Report back every line below that carries the word "chuẩn".

* _Data extracts_

= = = = = = =

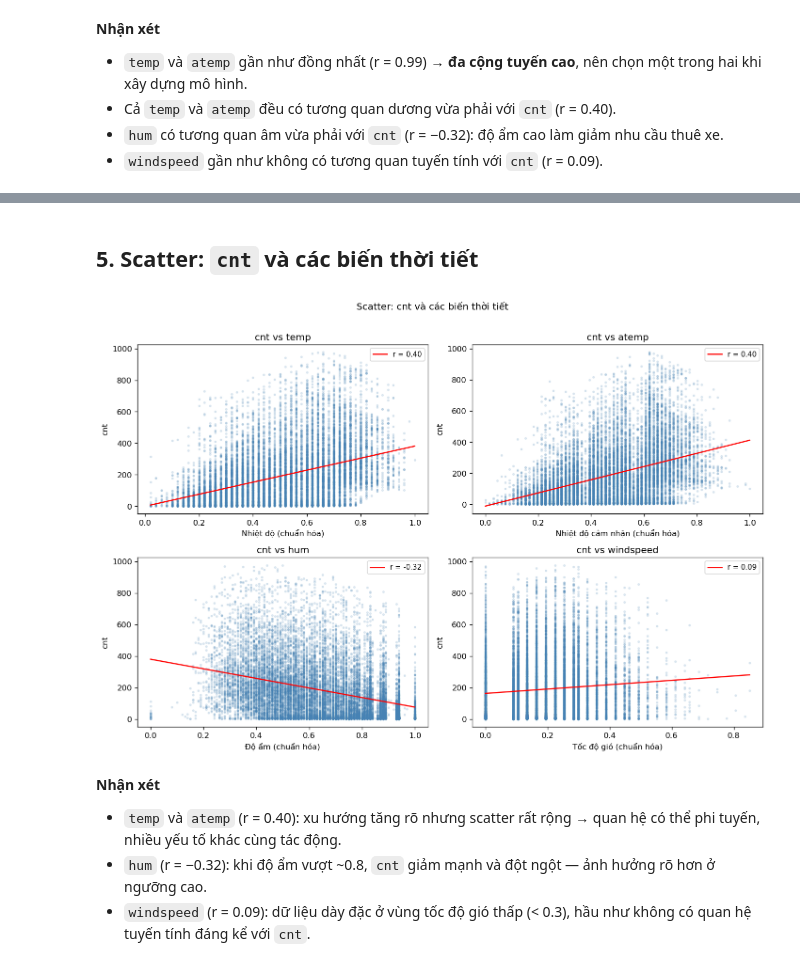
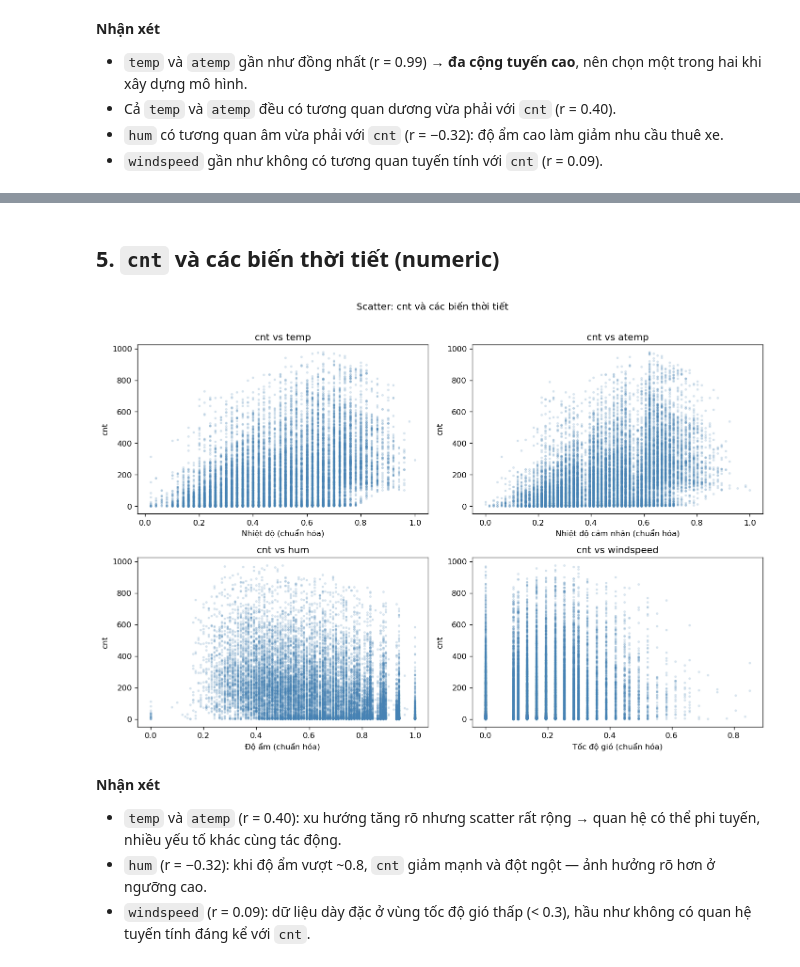
Before and after one commit to tdat1465/lab1-intro2ML, a Jupyter notebook: code/Part1_Regression/eda.ipynb, the cells around one changed output, grey strips where cells are left out. Cells and saved outputs as stored; diff of their text form; code cells hidden in the pictures.

Commit message:
data: done eda

```diff
--- a/code/Part1_Regression/eda.ipynb
+++ b/code/Part1_Regression/eda.ipynb
@@ -174,0 +238,35 @@ plt.show()
+# %%
+ordinal_vars = ["weathersit"]
+
+# --- Bảng hệ số Spearman và p-value ---
+rows = []
+for var in ordinal_vars:
+    r, p = stats.spearmanr(df[var], df[TARGET])
+    rows.append({"Biến": var, "Spearman r": round(r, 4), "p-value": f"{p:.2e}",
+                 "Có ý nghĩa (p<0.05)": "✓" if p < 0.05 else "✗"})
+spearman_df = pd.DataFrame(rows).set_index("Biến")
+print(spearman_df.to_string())
+
+# --- Heatmap ma trận Spearman + Bar chart ---
+spearman_mat = df[ordinal_vars + [TARGET]].corr(method="spearman")
+
+fig, axes = plt.subplots(1, 2, figsize=(13, 4))
+
+sns.heatmap(spearman_mat, annot=True, fmt=".2f", cmap="coolwarm",
+            vmin=-1, vmax=1, square=True, linewidths=0.5, ax=axes[0])
+axes[0].set_title("Ma trận Spearman (ordinal + cnt)")
+
+r_vals = [stats.spearmanr(df[v], df[TARGET])[0] for v in ordinal_vars]
+colors = ["steelblue" if r > 0 else "tomato" for r in r_vals]
+axes[1].barh(ordinal_vars, r_vals, color=colors, edgecolor="white")
+axes[1].axvline(0, color="black", linewidth=0.8)
+axes[1].set_xlim(-1, 1)
+axes[1].set_xlabel("Spearman r")
+axes[1].set_title("Spearman r với cnt")
+for i, r in enumerate(r_vals):
+    axes[1].text(r + 0.02 * np.sign(r), i, f"{r:.3f}", va="center", fontsize=10)
+
+plt.suptitle("Spearman's Rank-Order Correlation — biến ordinal vs cnt", fontsize=12)
+plt.tight_layout()
+plt.savefig(IMGS_DIR / "spearman_ordinal.png", bbox_inches="tight")
+plt.show()
@@ -175,31 +285,27 @@ plt.show()
 # %% [markdown]
-## 5. Scatter: `cnt` và các biến thời tiết
+## 5. `cnt` và các biến thời tiết (numeric)
 # %%
 weather_vars = ["temp", "atemp", "hum", "windspeed"]
 labels = {
     "temp": "Nhiệt độ (chuẩn hóa)",
     "atemp": "Nhiệt độ cảm nhận (chuẩn hóa)",
     "hum": "Độ ẩm (chuẩn hóa)",
     "windspeed": "Tốc độ gió (chuẩn hóa)",
 }
 
 fig, axes = plt.subplots(2, 2, figsize=(12, 8))
 for ax, var in zip(axes.flat, weather_vars):
     ax.scatter(df[var], df[TARGET], alpha=0.15, s=5, color="steelblue")
-    m, b, r, *_ = stats.linregress(df[var], df[TARGET])
-    x_line = np.linspace(df[var].min(), df[var].max(), 100)
-    ax.plot(x_line, m * x_line + b, color="red", linewidth=1.5, label=f"r = {r:.2f}")
     ax.set_xlabel(labels[var])
     ax.set_ylabel("cnt")
     ax.set_title(f"cnt vs {var}")
-    ax.legend(fontsize=9)
 
 plt.suptitle("Scatter: cnt và các biến thời tiết", y=1.01)
 plt.tight_layout()
 plt.savefig(IMGS_DIR / "scatter_weather_cnt.png", bbox_inches="tight")
 plt.show()
 # %% [output]
-[figure, old version]
+[figure, new version]
 # %% [markdown]
 **Nhận xét**
 
```
Also changed, not shown: parts of 32 cells of this notebook, 1 other file.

= = = = = = =

* _Reply to the task_
     "temp": "Nhiệt độ (chuẩn hóa)",
     "atemp": "Nhiệt độ cảm nhận (chuẩn hóa)",
     "hum": "Độ ẩm (chuẩn hóa)",
     "windspeed": "Tốc độ gió (chuẩn hóa)",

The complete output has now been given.